Another nice surprise in re-watching Luke was catching the emotional punch that had eluded me on earlier viewings. I always took Luke for a cipher; a walking metaphor for the death of the individual without much of a backstory. But, in one of the film’s key scenes, Luke's mother, Arletta (the great Jo Van Fleet) comes to visit; the ensuing scene is an absolute beauty, giving us a perfect picture of Luke’s restless life through a few minutes of casual conversation. She remains prone in a truck bed throughout their meeting, and it’s clear that she’s come to see her troubled child one last time. With so many famous lines (Strother Martin’s delivery of the classic “…failure to communicate” line made him one of the most popular characters in Hollywood) and scenes (50 eggs, car wash, road tarring, et al) this quiet moment can too easily slip under people’s radar, but it shows what a fine screen actor Paul Newman could be when he wasn’t tempted by any of his more overripe ‘smile & wink’ gestures; an affliction that nearly derails an otherwise fine picture like Harper (’66) several times.

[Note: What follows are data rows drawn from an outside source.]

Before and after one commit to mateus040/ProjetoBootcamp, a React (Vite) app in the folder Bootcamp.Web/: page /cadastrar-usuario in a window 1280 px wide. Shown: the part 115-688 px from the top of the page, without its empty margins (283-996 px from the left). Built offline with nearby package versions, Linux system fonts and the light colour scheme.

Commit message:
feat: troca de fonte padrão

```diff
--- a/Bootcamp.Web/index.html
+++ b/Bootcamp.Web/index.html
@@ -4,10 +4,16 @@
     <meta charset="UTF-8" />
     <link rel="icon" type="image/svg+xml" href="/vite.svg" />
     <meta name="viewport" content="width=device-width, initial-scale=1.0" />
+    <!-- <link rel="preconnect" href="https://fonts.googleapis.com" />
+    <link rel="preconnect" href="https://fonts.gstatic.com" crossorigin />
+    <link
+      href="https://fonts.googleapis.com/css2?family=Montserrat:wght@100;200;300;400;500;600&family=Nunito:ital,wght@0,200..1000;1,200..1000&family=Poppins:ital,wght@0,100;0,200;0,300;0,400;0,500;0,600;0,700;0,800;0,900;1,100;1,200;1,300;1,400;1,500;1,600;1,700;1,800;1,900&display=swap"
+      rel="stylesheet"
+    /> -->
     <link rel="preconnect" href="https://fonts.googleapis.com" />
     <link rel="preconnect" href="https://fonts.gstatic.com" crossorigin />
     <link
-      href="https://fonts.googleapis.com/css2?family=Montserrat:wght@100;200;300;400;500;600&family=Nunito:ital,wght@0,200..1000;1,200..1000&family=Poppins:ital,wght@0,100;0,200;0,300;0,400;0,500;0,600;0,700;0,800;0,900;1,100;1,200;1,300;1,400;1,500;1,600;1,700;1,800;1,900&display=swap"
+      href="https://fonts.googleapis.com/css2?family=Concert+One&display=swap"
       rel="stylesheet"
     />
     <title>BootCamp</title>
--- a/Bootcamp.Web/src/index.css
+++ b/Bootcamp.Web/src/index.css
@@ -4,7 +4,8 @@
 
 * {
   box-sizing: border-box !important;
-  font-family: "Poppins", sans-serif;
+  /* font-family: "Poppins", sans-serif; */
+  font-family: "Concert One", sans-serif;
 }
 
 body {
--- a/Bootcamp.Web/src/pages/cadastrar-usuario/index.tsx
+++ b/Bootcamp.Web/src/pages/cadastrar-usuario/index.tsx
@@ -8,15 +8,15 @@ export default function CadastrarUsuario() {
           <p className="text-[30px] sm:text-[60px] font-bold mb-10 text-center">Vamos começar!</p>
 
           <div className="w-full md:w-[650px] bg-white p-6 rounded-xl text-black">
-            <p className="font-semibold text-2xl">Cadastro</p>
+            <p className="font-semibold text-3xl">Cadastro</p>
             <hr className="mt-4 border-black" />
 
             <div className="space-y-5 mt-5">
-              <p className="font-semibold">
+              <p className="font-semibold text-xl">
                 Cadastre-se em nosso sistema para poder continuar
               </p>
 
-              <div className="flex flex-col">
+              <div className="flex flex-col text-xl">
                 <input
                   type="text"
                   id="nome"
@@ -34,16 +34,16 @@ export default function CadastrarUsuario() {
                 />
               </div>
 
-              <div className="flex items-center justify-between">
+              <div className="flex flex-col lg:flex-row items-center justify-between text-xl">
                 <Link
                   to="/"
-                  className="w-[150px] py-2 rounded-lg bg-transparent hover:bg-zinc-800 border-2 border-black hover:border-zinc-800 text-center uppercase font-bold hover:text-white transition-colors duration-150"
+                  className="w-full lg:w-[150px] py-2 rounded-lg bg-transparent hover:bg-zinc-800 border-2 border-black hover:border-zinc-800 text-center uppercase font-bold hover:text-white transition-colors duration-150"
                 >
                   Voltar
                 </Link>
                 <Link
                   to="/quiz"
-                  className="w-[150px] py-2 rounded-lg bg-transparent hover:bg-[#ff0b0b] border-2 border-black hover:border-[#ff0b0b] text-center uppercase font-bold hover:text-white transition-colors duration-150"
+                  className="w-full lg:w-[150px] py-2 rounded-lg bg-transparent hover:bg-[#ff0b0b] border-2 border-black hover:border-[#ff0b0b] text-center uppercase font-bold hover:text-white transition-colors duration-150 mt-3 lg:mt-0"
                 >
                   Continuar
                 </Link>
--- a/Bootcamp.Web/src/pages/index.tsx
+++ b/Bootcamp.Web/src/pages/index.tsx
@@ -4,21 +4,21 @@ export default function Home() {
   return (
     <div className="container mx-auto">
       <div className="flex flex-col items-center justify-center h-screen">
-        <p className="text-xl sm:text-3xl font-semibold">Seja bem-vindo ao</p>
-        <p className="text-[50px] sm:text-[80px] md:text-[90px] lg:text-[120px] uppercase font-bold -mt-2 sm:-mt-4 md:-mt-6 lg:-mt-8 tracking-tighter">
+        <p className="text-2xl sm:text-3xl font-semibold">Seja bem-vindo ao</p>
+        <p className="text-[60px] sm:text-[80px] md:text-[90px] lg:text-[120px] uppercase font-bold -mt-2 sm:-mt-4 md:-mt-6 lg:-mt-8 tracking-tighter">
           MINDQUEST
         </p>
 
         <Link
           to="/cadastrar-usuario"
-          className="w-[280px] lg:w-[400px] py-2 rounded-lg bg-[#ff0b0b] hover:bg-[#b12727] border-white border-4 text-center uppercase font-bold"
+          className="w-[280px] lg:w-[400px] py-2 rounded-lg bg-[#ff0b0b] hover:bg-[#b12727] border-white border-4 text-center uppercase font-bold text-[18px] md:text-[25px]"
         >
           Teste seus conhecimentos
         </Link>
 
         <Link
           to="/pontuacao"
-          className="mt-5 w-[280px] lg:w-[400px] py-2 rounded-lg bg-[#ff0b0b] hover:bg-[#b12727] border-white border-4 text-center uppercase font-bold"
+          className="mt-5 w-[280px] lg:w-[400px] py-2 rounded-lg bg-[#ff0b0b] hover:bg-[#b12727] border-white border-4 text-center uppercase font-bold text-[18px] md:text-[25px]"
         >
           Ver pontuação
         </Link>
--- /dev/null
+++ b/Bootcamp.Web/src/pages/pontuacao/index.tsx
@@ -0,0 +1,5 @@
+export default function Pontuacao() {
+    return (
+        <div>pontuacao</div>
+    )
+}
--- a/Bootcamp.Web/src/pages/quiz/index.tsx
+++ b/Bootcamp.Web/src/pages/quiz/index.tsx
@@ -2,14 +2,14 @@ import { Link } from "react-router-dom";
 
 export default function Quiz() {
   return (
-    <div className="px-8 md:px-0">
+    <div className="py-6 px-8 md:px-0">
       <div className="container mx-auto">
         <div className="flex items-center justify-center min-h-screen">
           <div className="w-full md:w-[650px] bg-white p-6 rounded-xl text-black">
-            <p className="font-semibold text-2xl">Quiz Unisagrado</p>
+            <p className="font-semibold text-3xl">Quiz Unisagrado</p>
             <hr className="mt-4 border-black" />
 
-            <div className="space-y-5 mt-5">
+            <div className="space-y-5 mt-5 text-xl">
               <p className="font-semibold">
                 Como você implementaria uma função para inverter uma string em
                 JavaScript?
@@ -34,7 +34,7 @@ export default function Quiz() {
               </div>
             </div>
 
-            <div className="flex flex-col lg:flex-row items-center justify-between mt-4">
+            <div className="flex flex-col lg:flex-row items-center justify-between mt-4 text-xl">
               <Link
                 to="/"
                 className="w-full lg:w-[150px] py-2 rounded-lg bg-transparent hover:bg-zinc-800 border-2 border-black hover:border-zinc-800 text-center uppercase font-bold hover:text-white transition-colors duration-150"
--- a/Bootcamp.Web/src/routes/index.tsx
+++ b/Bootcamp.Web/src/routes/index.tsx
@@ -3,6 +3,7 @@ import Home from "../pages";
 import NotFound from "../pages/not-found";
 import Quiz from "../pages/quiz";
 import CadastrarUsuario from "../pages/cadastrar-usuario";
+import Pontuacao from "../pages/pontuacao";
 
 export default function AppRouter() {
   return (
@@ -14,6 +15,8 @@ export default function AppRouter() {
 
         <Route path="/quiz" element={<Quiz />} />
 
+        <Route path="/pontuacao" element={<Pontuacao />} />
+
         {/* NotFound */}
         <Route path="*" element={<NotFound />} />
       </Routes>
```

But watch Newman in the scene immediately after hearing of Arletta’s death in a telegram; he picks up the banjo that she had given him during her visit and walks over to a bunk and begins to sing “Plastic Jesus” to himself. It may be Newman’s finest moment on film, showcasing a subtlety too seldom found in the first half of his career.
Conrad Hall’s beautiful, high-contrast cinematography and Rosenberg’s assured composition were nearly a hopeless cause when viewed in cropped form on television or VHS, but the new Blu-Ray disc finally gives people the chance to see the fine detail that had been lost even in its previous standard-def DVD incarnation. Unlike several older catalog titles being overhauled for high-def disc, Luke hasn’t been victimized by over use of digital noise reduction – a process applied by studios to hammer out film grain (much of which was present from the moment light was first exposed to the celluloid) and give older films an image more recognizable to audiences raised on Michael Bay. When applied with restraint, as with Columbia’s The Professionals, the results are stunning, with vibrant colors and rich detail within each frame. When too much is applied, as with Fox’s Patton, the results are digital-clean, but human figures take on a waxy appearance, resulting in a cruely ironic loss of fine detail. Thankfully, Luke resides in the former camp, with a nicely warm, film-like appearance that reflects the look intended by Rosenberg and Hall. A better evocation of the warm summer sun on 35mm film is difficult to find. Also included are a reasonably informative commentary track by Newman biographer Eric Lax, a 30min documentary featuring many of the supporting cast (including Kennedy, Antonio, James, and Zerbe) which finally addresses how Lalo Schifrin's music for the road tarring sequence wound up as the Eyewitness News theme, and the original theatrical trailer.